This study will investigate neurobiological and psychological effects of psilocybin-assisted therapy in people with major depressive disorder. The primary hypothesis is that psilocybin administered in a therapeutic context will result in neuroplastic changes that parallel improvement in symptoms of depression.

2018 is bringing new opportunities for Heffter's research mission.  As the FDA Phase 3 work on psilocybin-assisted therapy for depression proceeds at the Usona Institute, Heffter is moving forward with its agenda to support research to test psilocybin's healing potential for other conditions, such as addictions, eating disorders, and Alzheimer's disease.

The work ahead is only possible because of the decades of work by scientists and supporters alike who are dedicated to psychedelic research and have been working together to bring a dream into reality.

We note that along with MAPS, the Beckley Foundation, and others, the Heffter Institute endorses the statement on open science initiated by Bob Jesse.  You can read the statement here: Statement on Open Science and Open Praxis. The statement affirms a continuing commitment to our nonprofit status.

Recently there has been increased interest in microdosing LSD, that is, using doses of LSD that are not psychoactive (typically 10 micrograms).  A standard recommendation is microdosing every three days.

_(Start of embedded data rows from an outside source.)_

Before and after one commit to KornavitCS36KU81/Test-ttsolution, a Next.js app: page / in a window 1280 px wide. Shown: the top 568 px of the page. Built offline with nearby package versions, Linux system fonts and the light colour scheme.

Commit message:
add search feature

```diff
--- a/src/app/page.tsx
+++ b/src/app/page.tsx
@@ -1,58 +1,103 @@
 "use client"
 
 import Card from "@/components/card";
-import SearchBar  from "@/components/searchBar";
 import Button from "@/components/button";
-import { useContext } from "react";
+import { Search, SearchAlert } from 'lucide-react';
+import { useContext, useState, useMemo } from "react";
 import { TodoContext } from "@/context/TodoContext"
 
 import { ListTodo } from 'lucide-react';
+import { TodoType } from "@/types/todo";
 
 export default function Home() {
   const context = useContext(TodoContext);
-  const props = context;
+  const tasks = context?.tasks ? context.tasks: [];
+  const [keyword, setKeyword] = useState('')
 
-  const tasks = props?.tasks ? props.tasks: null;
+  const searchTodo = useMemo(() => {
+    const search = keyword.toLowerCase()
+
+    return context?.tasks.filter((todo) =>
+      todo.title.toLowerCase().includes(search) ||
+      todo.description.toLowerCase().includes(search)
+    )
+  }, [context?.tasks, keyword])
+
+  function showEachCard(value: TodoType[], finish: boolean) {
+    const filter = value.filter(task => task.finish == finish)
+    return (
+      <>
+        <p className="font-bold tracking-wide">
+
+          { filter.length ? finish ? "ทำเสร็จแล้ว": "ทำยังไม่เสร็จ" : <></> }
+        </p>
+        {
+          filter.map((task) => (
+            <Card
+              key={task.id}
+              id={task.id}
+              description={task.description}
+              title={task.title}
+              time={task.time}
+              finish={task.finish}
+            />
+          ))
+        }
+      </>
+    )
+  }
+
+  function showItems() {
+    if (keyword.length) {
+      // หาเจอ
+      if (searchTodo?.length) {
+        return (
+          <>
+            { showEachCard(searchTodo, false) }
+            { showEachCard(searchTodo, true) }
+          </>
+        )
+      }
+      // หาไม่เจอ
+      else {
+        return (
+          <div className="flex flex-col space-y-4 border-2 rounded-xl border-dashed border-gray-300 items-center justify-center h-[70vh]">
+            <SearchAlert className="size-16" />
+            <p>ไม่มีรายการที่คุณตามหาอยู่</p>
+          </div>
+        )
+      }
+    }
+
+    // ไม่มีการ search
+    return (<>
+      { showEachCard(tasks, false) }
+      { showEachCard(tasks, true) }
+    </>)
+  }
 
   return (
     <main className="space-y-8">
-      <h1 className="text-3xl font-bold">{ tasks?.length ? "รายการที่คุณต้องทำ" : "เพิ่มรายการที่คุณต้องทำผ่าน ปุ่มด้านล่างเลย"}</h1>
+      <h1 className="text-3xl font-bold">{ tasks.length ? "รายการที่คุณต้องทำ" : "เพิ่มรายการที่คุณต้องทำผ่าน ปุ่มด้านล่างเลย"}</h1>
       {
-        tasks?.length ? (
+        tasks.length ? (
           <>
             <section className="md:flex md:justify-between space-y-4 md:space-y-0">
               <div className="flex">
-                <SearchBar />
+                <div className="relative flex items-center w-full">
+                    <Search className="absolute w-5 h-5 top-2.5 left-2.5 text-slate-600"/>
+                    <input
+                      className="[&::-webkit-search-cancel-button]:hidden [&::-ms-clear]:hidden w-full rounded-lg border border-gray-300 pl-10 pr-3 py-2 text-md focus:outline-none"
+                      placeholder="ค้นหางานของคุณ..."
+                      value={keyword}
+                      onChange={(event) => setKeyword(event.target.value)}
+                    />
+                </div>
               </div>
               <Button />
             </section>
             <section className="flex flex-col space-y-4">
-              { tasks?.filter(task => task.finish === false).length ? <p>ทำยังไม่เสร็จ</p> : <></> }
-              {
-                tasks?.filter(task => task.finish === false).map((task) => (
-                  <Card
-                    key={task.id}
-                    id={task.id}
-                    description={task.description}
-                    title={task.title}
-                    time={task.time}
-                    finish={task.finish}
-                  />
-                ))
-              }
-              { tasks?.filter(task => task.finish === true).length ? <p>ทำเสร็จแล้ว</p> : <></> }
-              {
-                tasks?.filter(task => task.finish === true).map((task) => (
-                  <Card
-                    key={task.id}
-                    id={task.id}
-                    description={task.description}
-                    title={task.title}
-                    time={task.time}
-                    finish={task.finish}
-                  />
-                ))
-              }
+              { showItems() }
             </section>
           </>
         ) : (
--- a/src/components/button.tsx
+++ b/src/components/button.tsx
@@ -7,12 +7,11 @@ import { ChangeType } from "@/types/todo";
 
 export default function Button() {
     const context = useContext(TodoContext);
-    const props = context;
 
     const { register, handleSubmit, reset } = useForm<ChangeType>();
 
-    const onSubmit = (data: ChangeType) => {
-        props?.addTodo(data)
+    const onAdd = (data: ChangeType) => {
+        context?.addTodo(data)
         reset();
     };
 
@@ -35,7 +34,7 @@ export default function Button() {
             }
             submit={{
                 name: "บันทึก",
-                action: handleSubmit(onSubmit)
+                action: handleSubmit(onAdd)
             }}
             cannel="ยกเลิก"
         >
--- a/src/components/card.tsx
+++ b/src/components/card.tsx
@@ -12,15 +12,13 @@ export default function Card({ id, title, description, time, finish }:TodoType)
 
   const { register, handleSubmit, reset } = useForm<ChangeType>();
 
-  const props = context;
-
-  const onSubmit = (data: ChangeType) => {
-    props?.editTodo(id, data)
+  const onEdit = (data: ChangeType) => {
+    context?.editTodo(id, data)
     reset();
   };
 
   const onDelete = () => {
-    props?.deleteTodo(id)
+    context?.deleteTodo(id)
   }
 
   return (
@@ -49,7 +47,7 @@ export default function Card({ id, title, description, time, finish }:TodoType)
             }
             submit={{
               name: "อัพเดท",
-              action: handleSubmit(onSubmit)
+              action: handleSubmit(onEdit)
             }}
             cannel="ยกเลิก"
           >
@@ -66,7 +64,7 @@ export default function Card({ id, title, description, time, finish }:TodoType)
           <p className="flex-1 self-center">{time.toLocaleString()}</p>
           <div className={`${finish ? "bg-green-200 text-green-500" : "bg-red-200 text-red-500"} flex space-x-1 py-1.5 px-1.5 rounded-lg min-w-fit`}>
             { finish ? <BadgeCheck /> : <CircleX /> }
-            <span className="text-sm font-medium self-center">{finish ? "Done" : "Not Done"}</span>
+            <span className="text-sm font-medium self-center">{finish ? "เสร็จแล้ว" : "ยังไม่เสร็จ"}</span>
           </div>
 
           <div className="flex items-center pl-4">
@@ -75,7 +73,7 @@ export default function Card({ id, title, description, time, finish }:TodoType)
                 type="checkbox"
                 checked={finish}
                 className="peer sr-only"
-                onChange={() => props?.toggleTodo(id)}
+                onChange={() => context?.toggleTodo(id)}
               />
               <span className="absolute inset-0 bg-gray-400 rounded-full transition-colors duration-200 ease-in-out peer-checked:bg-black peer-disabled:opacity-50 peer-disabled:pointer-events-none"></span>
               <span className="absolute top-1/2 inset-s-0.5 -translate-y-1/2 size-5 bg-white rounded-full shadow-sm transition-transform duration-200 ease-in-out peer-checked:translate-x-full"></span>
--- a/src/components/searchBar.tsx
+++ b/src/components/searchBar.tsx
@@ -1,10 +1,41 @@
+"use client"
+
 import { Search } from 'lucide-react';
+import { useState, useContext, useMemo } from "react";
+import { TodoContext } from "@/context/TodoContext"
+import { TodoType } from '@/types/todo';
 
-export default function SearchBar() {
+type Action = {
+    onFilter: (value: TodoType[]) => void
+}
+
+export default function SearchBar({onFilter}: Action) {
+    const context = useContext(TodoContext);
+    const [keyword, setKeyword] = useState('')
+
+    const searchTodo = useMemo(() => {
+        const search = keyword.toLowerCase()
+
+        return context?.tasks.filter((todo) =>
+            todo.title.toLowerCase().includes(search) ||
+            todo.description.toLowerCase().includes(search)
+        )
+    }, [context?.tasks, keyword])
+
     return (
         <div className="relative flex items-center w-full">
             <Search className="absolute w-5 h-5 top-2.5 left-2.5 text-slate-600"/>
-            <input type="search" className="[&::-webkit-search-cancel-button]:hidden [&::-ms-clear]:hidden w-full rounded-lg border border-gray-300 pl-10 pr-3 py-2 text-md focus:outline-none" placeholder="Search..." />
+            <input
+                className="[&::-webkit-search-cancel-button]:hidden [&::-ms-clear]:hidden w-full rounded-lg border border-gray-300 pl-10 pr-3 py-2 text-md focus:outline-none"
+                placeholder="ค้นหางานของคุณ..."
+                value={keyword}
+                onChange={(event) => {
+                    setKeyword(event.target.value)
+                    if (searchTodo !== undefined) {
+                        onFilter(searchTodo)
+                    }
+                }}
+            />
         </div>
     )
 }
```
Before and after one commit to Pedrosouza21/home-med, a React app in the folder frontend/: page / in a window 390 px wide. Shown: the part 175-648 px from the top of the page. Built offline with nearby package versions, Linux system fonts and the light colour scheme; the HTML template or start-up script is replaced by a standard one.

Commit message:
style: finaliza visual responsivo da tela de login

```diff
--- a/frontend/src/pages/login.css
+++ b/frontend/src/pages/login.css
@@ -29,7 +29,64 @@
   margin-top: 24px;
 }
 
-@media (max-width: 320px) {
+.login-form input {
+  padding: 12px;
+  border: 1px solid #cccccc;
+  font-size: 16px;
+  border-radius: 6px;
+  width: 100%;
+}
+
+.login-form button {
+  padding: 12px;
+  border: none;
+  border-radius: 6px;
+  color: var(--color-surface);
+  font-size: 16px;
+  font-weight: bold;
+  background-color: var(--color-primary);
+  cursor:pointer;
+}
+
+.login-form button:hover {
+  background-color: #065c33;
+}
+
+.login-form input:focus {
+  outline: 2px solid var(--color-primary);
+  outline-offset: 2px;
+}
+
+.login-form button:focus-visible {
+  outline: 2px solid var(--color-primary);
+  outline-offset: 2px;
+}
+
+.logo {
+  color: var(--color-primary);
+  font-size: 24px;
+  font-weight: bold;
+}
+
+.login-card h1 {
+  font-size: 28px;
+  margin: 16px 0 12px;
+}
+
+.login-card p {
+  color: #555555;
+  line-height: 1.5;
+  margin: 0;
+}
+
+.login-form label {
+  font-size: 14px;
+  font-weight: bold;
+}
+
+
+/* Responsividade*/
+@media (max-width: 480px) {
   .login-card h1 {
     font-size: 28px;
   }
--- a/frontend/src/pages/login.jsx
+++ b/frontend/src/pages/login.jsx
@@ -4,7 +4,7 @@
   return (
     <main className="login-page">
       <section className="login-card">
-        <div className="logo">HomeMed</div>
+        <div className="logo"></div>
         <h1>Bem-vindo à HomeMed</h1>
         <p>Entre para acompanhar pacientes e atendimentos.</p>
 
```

The basic idea derives from earlier studies of psychoactive doses of LSD or other psychedelics...

With Phase 2 studies on cancer-related depression and anxiety now complete, Heffter is excited to investigate other conditions that might be successfully treated with psilocybin.

Drawing on the scientific expertise and longstanding partnership of the world’s leading investigators of psychedelics, Heffter mentors the next generation of psilocybin researchers and therapists, vets new approaches, supports proof-of-concept studies, and gathers the evidence base for therapeutic treatments that, pending FDA approval, will be available to patients in need.

2016 has been a watershed year for the Heffter Research Institute and its programs! We believe that our work is contributing to what we hope will be a paradigm shift in the way that many psychiatric and addictive disorders are treated. We hope you enjoy...

Study findings published Thursday by Johns Hopkins and New York University School of Medicine researchers indicate psychotherapy fueled by a hallucinogenic called psilocybin, the active ingredient in the mind-altering drug known as magic mushrooms, could reduce psychological illness and distress among patients with life-threatening diagnoses....

Two randomized controlled trials published today in The Journal of Psychopharmacology report unprecedented findings on the use of psilocybin to dramatically reduce anxiety, depression and existential distress in cancer patients.

These two studies — reviewed and funded by the Heffter Research Institute and conducted by the NYU School of Medicine and Johns Hopkins University — showed that a single dose of psilocybin, in conjunction with psychotherapy, produced rapid, robust and enduring (for more than six months) antianxiety and antidepressant effects in patients with life-threatening cancer diagnoses.

“These findings, the most profound to date in the medical use of psilocybin, indicate it could be more effective at treating serious psychiatric diseases than traditional pharmaceutical approaches, and without having to take a medication every day,” said Heffter Medical Director George Greer.